- _Data under study_:
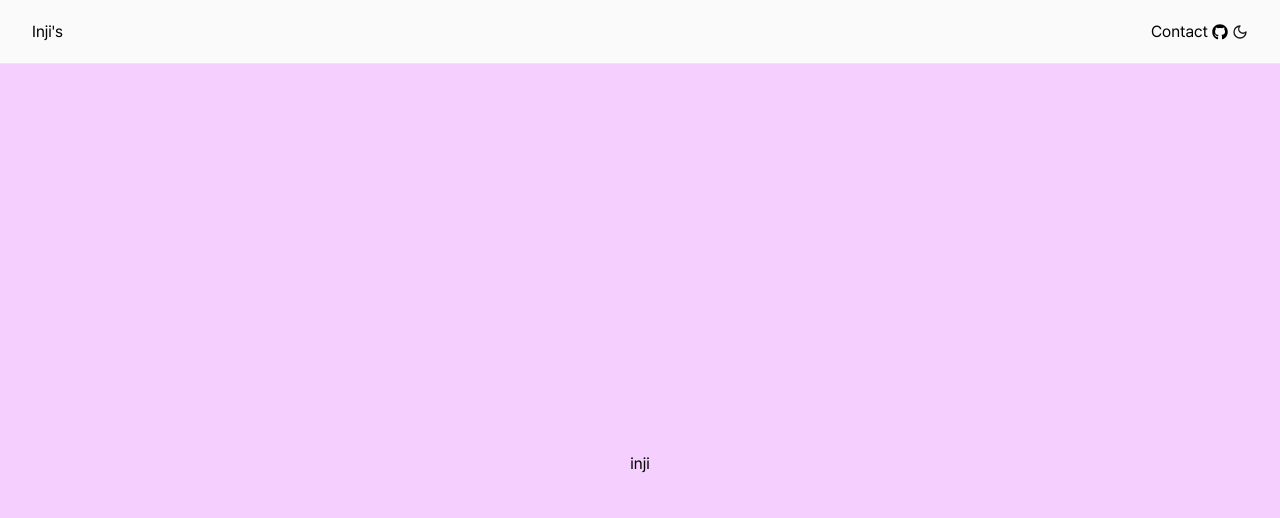
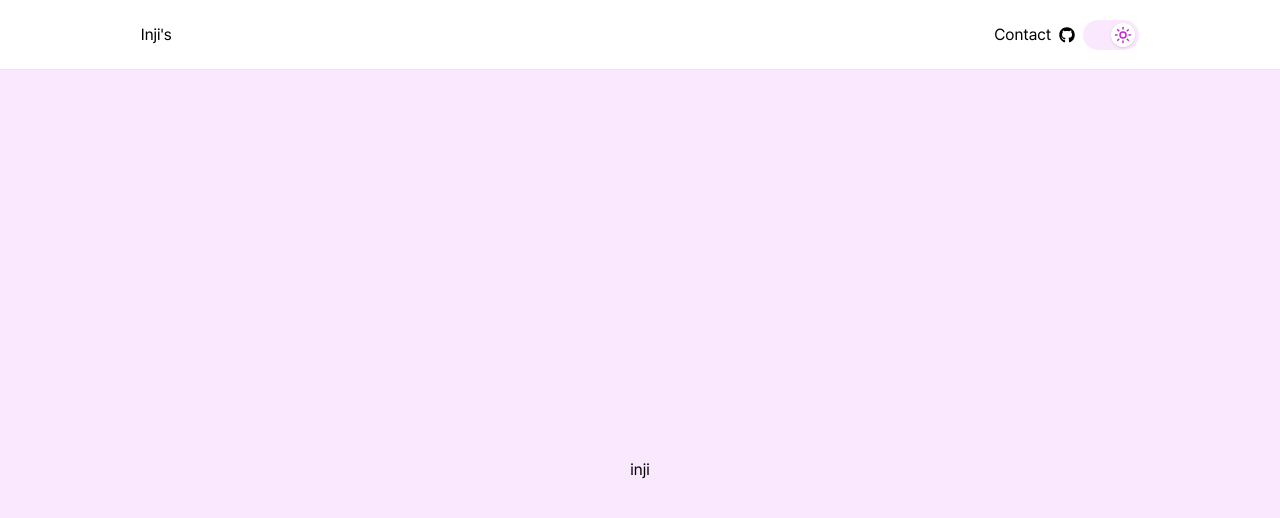
Before and after one commit to inji0212/PortFolio-Site, a Next.js app: page / in a window 1280 px wide. Shown: the top 518 px of the page. Built offline with nearby package versions, Linux system fonts and the light colour scheme.

Commit message:
style : switch 토글 스타일

```diff
--- a/src/components/common/Header/index.tsx
+++ b/src/components/common/Header/index.tsx
@@ -4,9 +4,9 @@ import ModeToggle from "./mode-toggle";
 
 const Header = () => {
   return (
-    <header className=" container flex h-16 justify-between  items-center border-b border-gray-200 bg-header">
+    <header className="  w-full flex h-[70px] justify-between  items-center border-b border-gray-200 dark:border-gray-800 bg-header px-[11vw] ">
       <Link href={"/"}>Inji's</Link>
-      <div className="flex flex-row items-center space-x-1">
+      <div className="flex flex-row items-center space-x-2">
         <Link href={"/contact"}>Contact</Link>
         <a href="https://github.com/inji0212">
           <FaGithub />
--- a/src/components/common/Header/mode-toggle/index.tsx
+++ b/src/components/common/Header/mode-toggle/index.tsx
@@ -4,15 +4,58 @@ import { useTheme } from "next-themes";
 
 export default function ModeToggle() {
   const { systemTheme, theme, setTheme } = useTheme();
+
+  // 현재 테마를 가져옵니다.
   const currentTheme = theme === "system" ? systemTheme : theme;
-  const handleToggle = () =>
+  const isChecked = currentTheme === "light"; // 체크 상태를 다크 모드인지 여부로 결정합니다.
+
+  // 토글 스위치 상태를 변경하는 함수
+  const handleChange = () => {
     setTheme(currentTheme === "dark" ? "light" : "dark");
+  };
+
   return (
-    <switch
-      onClick={handleToggle}
-      className="  text-black dark:text-purple-400 flex items-center transition duration-300 "
+    <div
+      className={`inline-flex items-center ${isChecked ? "opacity-100" : ""}`}
     >
-      {theme === "dark" ? <Sun size={16} /> : <Moon size={16} />}
-    </switch>
+      {/* 스위치 body */}
+      <div
+        onClick={handleChange}
+        className={`relative flex items-center justify-start w-14 h-[30px] rounded-full transition-colors duration-300 ease-in-out ${
+          isChecked ? "bg-fuchsia-100" : "bg-gray-400"
+        } cursor-pointer`}
+      >
+        {/* 스위치 toggle */}
+        <span
+          onClick={handleChange}
+          className={`absolute rounded-full transform transition-transform duration-300 ease-in-out cursor-pointer shadow ${
+            isChecked
+              ? "translate-x-[28px] bg-white"
+              : "translate-x-[4px] bg-gray-800"
+          } w-[24px] h-[24px] flex items-center justify-center`}
+        >
+          {/* 토글 상태에 따라 아이콘 변경 */}
+          {isChecked ? (
+            <Sun
+              size={18}
+              className="text-fuchsia-600 transition-all duration-300 ease-in-out p-0 "
+            /> // 다크 모드 아이콘
+          ) : (
+            <Moon
+              size={18}
+              className="text-yellow-400 transition-all duration-300 ease-in-out"
+            /> // 라이트 모드 아이콘
+          )}
+        </span>
+      </div>
+
+      {/* 체크박스 숨김 */}
+      <input
+        type="checkbox"
+        checked={isChecked}
+        onChange={handleChange}
+        className="sr-only"
+      />
+    </div>
   );
 }
--- a/src/styles/globals.css
+++ b/src/styles/globals.css
@@ -4,10 +4,10 @@
 
 @layer base {
   :root {
-    --background: #f5d0fe;
+    --background: #fae8ff;
     --foreground: #171717;
     --font: 220 13% 91%;
-    --header: hsl(0, 0%, 98%);
+    --header: hsl(0, 0%, 100%);
     /* header라는 컬러는사용하기위해 hsl() */
     --border: 220 13% 91%;
 
@@ -20,11 +20,11 @@
     --destructive-foreground: 0 0% 98%;
   }
   .dark {
-    --background: #171717;
+    --background: hsl(220.9 39.3% 11%);
     --foreground: #f0abfc;
     --font: 0 0% 98%;
 
-    --header: hsl(296.8 90.2% 16.1%);
+    --header: rgb(31, 41, 55);
     --border: 240 0% 59%;
     --primary: 0 0% 98%;
     --primary-hover: 220 13% 91%;
```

- _Task goal_: Look through the material and copy each line that has "text".

- _Exercise output_:
-      className="  text-black dark:text-purple-400 flex items-center transition duration-300 "
+              className="text-fuchsia-600 transition-all duration-300 ease-in-out p-0 "
+              className="text-yellow-400 transition-all duration-300 ease-in-out"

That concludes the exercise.